I could live my life on Pinterest. It caters to all my quirks in addition to my love of cork board. I created this Pinterest board to the YA Scavenger Hunt last month. I’ll post the link here in case you want to look around. It has some of my favorite websites about Angel Island and San Francisco. Continue reading “Fire Horse Girl Info and Inspiration”
It is the seventh day of the seventh lunar month, also known as Double Seventh Day. I have often heard this day described as the Chinese Valentines Day although it seems to have its own unique traditions and celebrations. It’s also called Young Women’s Day or Daughter’s Day. Continue reading “Double Seventh Festival – Chinese Valentines Day”
For National Poetry Month, I am posting poems from the walls of the barracks on Angel Island. Continue reading “Angel Island Poetry”
Happy National Poetry Month. I thought I would celebrate by sharing some of my favorite poems from the Angel Island Immigration Station. Continue reading “Poetry of Angel Island”
“That is what I always thought love would be. A kind of understanding.”
“You are very romantic for a Fire Horse,” Spring Blossom said.
“Maybe. I also like the story of the kitchen god who throws himself into the fire.”
This is a story that I tried to work into THE FIRE HORSE GIRL several time. None of my attempts were successful because it is one of those great pieces that exist outside the story an author is telling at that moment. In the final version of THE FIRE HORSE GIRL, it exists only in the one line above. Still, I think Jade Moon would have a complicated and interesting relationship with the story. It is a good story, so she would like that. It ends with some pretty brutal justice, which would probably meet with her approval. On the other hand, she might not like that Zhang ends up as the eyes and ears of the Jade Emperor inside every household…including hers. Continue reading “Chinese New Year – Kitchen God”
Nushi bustled in and out of the kitchen carrying plate after plate of food. I helped until I tipped a pile of tangerines into a bowl of rice.
As the Chinese New Year celebrations continue, I thought it would be fun to look at some of the traditional foods of the holiday. Food is an important part of the celebration. Relatives are greeted with the words “Have you eaten yet.” I love all the symbolism served with the foods and dishes.
Serve tangerines for luck and oranges and pineapples for wealth and good fortune. Apples bring wisdom and peace. Pomegranates with their treasure of seeds bring many off-springs.
Walnuts bring happiness for families and peanuts bring health and long life.
Fish is served whole. The center is eaten, but the head and tail are left in tact. It symbolizes a good start and finish to the year. It also means that there will be excess in the new year. Many ingredients are kept whole during new years meals since there is not supposed to be cutting in the new year.
The number of dishes is also important. Dishes are kept in even numbers to ensure double happiness in the new year.
Here are a couple of my favorites – spring roles, a symbol of wealth because their shape resembles a gold bar, and the Tray of Togetherness. It is a tray, usually divided into compartments (usually eight since it is an auspicious number) and filled with sweets and fruits such as kumquats (prosperity), coconut (togetherness), and red melon seeds (happiness).

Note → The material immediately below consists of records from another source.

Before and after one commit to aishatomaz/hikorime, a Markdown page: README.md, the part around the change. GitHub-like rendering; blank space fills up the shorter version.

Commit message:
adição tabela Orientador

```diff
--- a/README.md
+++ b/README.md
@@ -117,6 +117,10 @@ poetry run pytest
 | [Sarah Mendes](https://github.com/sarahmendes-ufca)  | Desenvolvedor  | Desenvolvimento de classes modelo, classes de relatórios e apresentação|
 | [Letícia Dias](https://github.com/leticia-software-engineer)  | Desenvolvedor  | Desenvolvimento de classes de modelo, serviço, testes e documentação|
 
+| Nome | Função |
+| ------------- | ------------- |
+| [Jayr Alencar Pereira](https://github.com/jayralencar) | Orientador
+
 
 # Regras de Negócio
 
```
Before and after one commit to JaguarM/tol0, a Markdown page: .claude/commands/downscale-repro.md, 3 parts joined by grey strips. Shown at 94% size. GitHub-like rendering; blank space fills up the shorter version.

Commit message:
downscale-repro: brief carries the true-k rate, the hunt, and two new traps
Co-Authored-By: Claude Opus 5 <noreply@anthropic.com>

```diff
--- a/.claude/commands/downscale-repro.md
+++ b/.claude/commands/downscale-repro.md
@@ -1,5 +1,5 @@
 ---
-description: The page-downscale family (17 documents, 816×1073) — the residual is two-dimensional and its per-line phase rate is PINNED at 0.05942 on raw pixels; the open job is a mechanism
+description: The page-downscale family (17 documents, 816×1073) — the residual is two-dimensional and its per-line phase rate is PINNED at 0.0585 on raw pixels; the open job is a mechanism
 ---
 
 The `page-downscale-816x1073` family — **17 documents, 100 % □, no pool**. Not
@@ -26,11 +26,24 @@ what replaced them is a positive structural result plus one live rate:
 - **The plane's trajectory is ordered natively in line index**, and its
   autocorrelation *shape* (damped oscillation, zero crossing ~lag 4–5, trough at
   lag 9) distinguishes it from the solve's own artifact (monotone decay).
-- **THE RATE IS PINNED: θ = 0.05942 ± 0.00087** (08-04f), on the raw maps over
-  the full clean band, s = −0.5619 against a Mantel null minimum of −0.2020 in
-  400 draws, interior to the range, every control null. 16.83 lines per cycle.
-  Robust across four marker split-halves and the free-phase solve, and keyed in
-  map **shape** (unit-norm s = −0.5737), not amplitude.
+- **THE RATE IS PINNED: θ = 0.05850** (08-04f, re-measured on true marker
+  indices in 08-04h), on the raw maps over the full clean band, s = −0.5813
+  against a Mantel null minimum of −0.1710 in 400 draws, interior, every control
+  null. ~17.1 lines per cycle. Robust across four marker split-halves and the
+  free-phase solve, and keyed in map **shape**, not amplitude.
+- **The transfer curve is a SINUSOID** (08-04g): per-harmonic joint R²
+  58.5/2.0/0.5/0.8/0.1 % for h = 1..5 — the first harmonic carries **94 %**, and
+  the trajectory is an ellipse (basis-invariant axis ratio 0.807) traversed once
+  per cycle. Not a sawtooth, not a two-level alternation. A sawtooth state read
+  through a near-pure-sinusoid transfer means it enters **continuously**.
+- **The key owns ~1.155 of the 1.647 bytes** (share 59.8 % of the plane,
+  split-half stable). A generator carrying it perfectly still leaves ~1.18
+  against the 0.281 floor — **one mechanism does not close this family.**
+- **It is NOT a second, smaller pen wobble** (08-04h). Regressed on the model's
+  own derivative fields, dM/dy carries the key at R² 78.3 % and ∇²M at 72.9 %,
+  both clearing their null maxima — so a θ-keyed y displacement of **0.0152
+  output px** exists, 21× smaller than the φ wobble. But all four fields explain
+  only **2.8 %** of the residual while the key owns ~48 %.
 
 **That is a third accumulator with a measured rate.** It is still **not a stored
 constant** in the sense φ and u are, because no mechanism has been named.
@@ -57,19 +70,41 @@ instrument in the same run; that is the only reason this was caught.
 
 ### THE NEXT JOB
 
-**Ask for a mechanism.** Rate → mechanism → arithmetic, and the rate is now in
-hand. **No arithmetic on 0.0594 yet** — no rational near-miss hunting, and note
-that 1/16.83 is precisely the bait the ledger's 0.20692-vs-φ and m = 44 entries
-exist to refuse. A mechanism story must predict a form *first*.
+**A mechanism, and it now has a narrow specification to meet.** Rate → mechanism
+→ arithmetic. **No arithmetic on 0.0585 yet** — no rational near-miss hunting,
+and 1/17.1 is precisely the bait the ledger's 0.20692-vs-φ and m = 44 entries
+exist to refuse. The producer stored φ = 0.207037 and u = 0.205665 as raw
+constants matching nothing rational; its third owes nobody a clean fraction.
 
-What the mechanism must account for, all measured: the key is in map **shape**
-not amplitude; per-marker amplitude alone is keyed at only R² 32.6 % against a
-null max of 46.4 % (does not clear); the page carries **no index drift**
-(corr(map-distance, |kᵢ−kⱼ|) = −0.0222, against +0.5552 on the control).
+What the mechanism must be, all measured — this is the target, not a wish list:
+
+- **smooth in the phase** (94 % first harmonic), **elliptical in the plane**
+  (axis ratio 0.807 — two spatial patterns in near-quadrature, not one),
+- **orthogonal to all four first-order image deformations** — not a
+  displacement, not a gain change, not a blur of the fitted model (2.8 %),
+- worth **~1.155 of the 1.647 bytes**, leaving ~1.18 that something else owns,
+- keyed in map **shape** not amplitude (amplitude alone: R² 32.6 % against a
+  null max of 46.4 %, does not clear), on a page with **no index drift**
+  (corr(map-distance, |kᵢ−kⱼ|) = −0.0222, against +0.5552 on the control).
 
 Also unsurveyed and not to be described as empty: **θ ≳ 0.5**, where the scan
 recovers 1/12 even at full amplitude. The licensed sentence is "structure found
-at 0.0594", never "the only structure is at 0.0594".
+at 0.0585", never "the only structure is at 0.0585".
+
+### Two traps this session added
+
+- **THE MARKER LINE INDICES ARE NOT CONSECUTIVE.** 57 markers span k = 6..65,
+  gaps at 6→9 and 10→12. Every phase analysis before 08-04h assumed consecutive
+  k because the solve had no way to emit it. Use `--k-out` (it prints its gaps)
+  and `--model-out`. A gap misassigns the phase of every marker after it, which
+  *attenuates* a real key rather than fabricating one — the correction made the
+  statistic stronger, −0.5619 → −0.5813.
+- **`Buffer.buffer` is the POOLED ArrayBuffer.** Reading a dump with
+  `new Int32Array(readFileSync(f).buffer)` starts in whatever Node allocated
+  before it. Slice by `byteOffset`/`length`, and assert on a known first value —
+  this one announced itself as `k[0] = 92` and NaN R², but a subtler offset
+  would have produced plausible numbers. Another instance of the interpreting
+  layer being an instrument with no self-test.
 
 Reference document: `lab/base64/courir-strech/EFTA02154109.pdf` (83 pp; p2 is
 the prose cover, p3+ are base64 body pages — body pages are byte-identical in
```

THE FIRE HORSE GIRL begins on the day before the new year. It is a time of preparation and looking forward – a perfect starting place for a journey. I loved researching the preparations that Nushi and Jade Moon would be busy with on this day for the first chapter.
Since tomorrow is the first day of the Chinese New Year celebration. If you haven’t started preparing yet, here are a few traditions you might embrace:
Clean – your house, yourself, and your life. Sweep the house for the beginning of the year to get rid of any of the leftover bad luck from the old year. Once the new year starts, you should not get out the brooms for a couple of weeks for fear that you might sweep away the new good luck. Once the house is clean, you can start to fill it with flowers – daffodils, hyacinths, lotus, peony. Avoid white since it is the color of funerals. You can also decorate with red ribbon and paper with good luck signs on them.
To clean up your life, you should settle debts and resolve disagreements. You want to have a fresh start in the new year.
To clean up yourself, you can get a hair cut and cut your nails. Using scissors at the beginning of the new year might cut the luck you have coming your way. You can also buy new clothes.
More Chinese New Year posts to come! I hope you enjoy!
I wrote a blog post this week for Scholastic’s On Our Minds Blog about what inspired me to write The Fire Horse Girl. Click the link above to read. I hope you enjoy!